Published: 22 January 2014



Klebsiella pneumoniae is an important opportunistic pathogen associated with nosocomial and community-acquired infections. A wide repertoire of virulence and antimicrobial resistance genes is present in K. pneumoniae genomes, which can constitute extra challenges in the treatment of infections caused by some strains. K. pneumoniae Kp13 is a multidrug-resistant strain responsible for causing a large nosocomial outbreak in a teaching hospital located in Southern Brazil. Kp13 produces K. pneumoniae carbapenemase (KPC-2) but is unrelated to isolates belonging to ST 258 and ST 11, the main clusters associated with the worldwide dissemination of KPC-producing K. pneumoniae. In this report, we perform a genomic comparison between Kp13 and each of the following three K. pneumoniae genomes: MGH 78578, NTUH-K2044 and 342.


We have completely determined the genome of K. pneumoniae Kp13, which comprises one chromosome (5.3 Mbp) and six plasmids (0.43 Mbp). Several virulence and resistance determinants were identified in strain Kp13. Specifically, we detected genes coding for six beta-lactamases (SHV-12, OXA-9, TEM-1, CTX-M-2, SHV-110 and KPC-2), eight adhesin-related gene clusters, including regions coding for types 1 (fim) and 3 (mrk) fimbrial adhesins. The rmtG plasmidial 16S rRNA methyltransferase gene was also detected, as well as efflux pumps belonging to five different families. Mutations upstream the OmpK35 porin-encoding gene were evidenced, possibly affecting its expression. SNPs analysis relative to the compared strains revealed 141 mutations falling within CDSs related to drug resistance which could also influence the Kp13 lifestyle. Finally, the genetic apparatus for synthesis of the yersiniabactin siderophore was identified within a plasticity region. Chromosomal architectural analysis allowed for the detection of 13 regions of difference in Kp13 relative to the compared strains.
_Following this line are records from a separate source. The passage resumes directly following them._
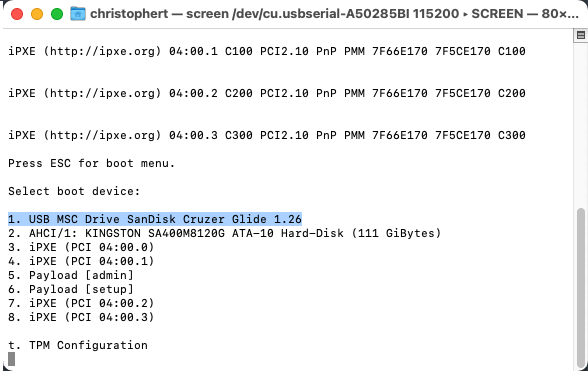
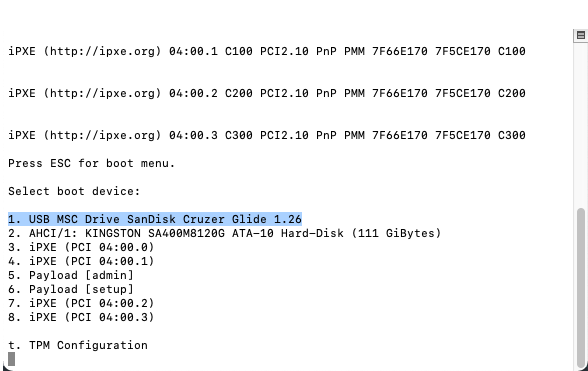
updates per review and meeting input

Changed region(s): [[0.0, 0.0, 0.9796, 0.0593], [0.9796, 0.0, 1.0, 0.0296]]

diff --git a/docs/onboard_ssr_device_otp.md b/docs/onboard_ssr_device_otp.md
@@ -3,7 +3,7 @@ title: Onboard an SSR Device using OTP
 sidebar_label: Onboard an SSR Device using OTP
 ---
 
-The steps in this section describe the process of **re-imaging an SSR1x0 or SSR1x00** for onboarding to a Conductor using the OTP process. This process is for SSR devices that **can not** use Mist for onboarding, telemetry, or WAN Assurance. 
+The steps in this section describe the process of **re-imaging an SSR1x0 or SSR1x00** for onboarding to a Conductor using the OTP process. This process is for SSR devices that **cannot** use Mist for onboarding, telemetry, or WAN Assurance. 
 
 :::important
 For customers or partners who can access Mist and are not in an "air-gap" network, the easiest way to onboard an SSR Device is to configure an account on Mist (this is free), and onboard to a conductor using ZTP. This provides a simple conductor onboarding process, and does not require access to Mist after the onboarding. See [ZTP Onboarding to a Conductor.](config_wan_assurance.md) **This process provides the ability to perform conductor-managed onboarding for customers who will not be using Mist Telemetry or WAN Assurance.**  
@@ -11,7 +11,7 @@ For customers or partners who can access Mist and are not in an "air-gap" networ
 
 ## Re-Imaging Process
 
-The image shipped on the SSR Devices is designed to connect with Mist and Mist WAN Assurance. To use these devices in a conductor-managed environment that does not have access to Mist, re-image the SSR Device with a generally available, package-based, OTP-compatible SSR software release. 
+The image shipped on the SSR Devices is designed to connect with Mist and Mist WAN Assurance. To use these devices in a conductor-managed environment that does not have access to Mist, re-image the SSR Device with a generally available, package-based, OTP-compatible SSR software release. The minimum requirement for re-imaging is SSR Version 5.4.9. OTP software images are located at the following location:
 
 <!-- markdown-link-check-disable-next-line -->
 - https://software.128technology.com/artifactory/list/generic-128t-isos-release-local
@@ -21,18 +21,16 @@ You will be prompted for your username and token to access the web page listing 
 See [Downloading an ISO](intro_downloading_iso.md#downloading-an-iso) for important information about the download process.
 
 :::note
-Use of non-GA, unofficial software releases will void the Juniper device warranty. Refer to [SSR Releases - General Availability](about_releases.mdx#general-availability) for the list of GA releases.
+Use of a non-GA software release will void the Juniper device warranty. Refer to [SSR Releases - General Availability](about_releases.mdx#general-availability) for the list of GA releases.
 :::
 
 ### Prerequisites
 
-- To successfully onboard an SSR using OTP, you must already have a Conductor up and running in the network where the SSR router can connect and receive configuration information. 
+- To successfully onboard an SSR using OTP, you must already have a [Conductor up and running](install_conductor_overview.md) in the network where the SSR router can connect and receive configuration information. 
 
 - The conductor **must have** a software version equal to or greater than the version that will be installed on the routers using OTP. 
 
-- To retain a valid warranty, the software used to re-image the SSR device must be an [**official Juniper GA Release of the SSR Software**](about_releases.mdx#general-availability), and a version equal to or greater than the version shipped on the device. 
-
-- An SSR1x0/1x00 may not be converted for use as a conductor. 
+- To retain a valid warranty, the software used to re-image the SSR device must be an [**official Juniper GA Release of the SSR Software**](about_releases.mdx#general-availability), and at a minumum, version 5.4.9. 
 
 ## OTP Re-Imaging Process
 
@@ -51,14 +49,15 @@ The process varies based on the SSR Device, as well as Mac and Windows.
 ```
 	ls -al /dev/*usb*
 ```
-7. In the terminal window, type `screen`, paste the serial port info, and add the baud rate. 
+7. Copy the serial port info displayed after running the command above. 
+8. In the terminal window, type `screen`, paste the serial port info, and add the baud rate as shown in the example below. 
 ```
-	screen /dev/cu.usbserial-A50285BI 115200
+	screen /dev/tty.usbserial-A50285BI 115200
 ```
-8. Press Enter.
-9. Insert your USB with the new ISO image into the USB port of the SSR device.
-10. Power up the SSR device. 
-11. Use the instructions below appropriate for your device (SSR1x0 or SSR1x00) to complete the re-imaging process.
+9. Press Enter.
+10. Insert your USB with the new ISO image into the USB port of the SSR device.
+11. Power up the SSR device. 
+12. Use the instructions below appropriate for your device (SSR1x0 or SSR1x00) to complete the re-imaging process.
 
 #### SSR1x0 Devices
 
@@ -93,7 +92,7 @@ The process varies based on the SSR Device, as well as Mac and Windows.
 2. Connect the RJ45/USB cable to the console port on the SSR1x0/1x00.
 3. Connect the USB end of the cable to your laptop.
 4. Connect the power input to the back of the SSR1x0/1x00, but do not power it up. 
-5. From the Windows Device Manager, open a PuTTY session, and select the serial port and baud rate.
+5. From the Windows Device Manager, open a [PuTTY](https://www.putty.org/) session, and select the serial port and baud rate.
 	
 	![PuTTY window](/img/putty-window.png)
 
@@ -105,7 +104,7 @@ The process varies based on the SSR Device, as well as Mac and Windows.
 
 1. At the instruction in the terminal window: `Press ESC for the boot menu`, do so. 
 
-	![Boot Menu prompt](/img/putty-ssr1x0-boot-menu.png)
+	![Boot Menu prompt](/img/onboard_otp_boot_device.png)
 
 2. From the boot menu, type the boot device number and press Enter.
 3. When the USB installer boot menu is displayed, follow the [Installing SSR Using OTP](intro_otp_iso_install.mdx#installing-ssr-using-one-touch-provisioning-otp) instructions to complete the installation process.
Our results indicate that the plasticity occurring at many hierarchical levels (from whole genomic segments to individual nucleotide bases) may play a role on the lifestyle of K. pneumoniae Kp13 and underlie the importance of whole-genome sequencing to study bacterial pathogens. The general chromosomal structure was somewhat conserved among the compared bacteria, and recombination events with consequent gain/loss of genomic segments appears to be driving the evolution of these strains.

Carbapenemase; Comparative genomics; Enterobacteriaceae; Gram-negative; Nosocomial pathogens; Pathogenic bacteria; SNPs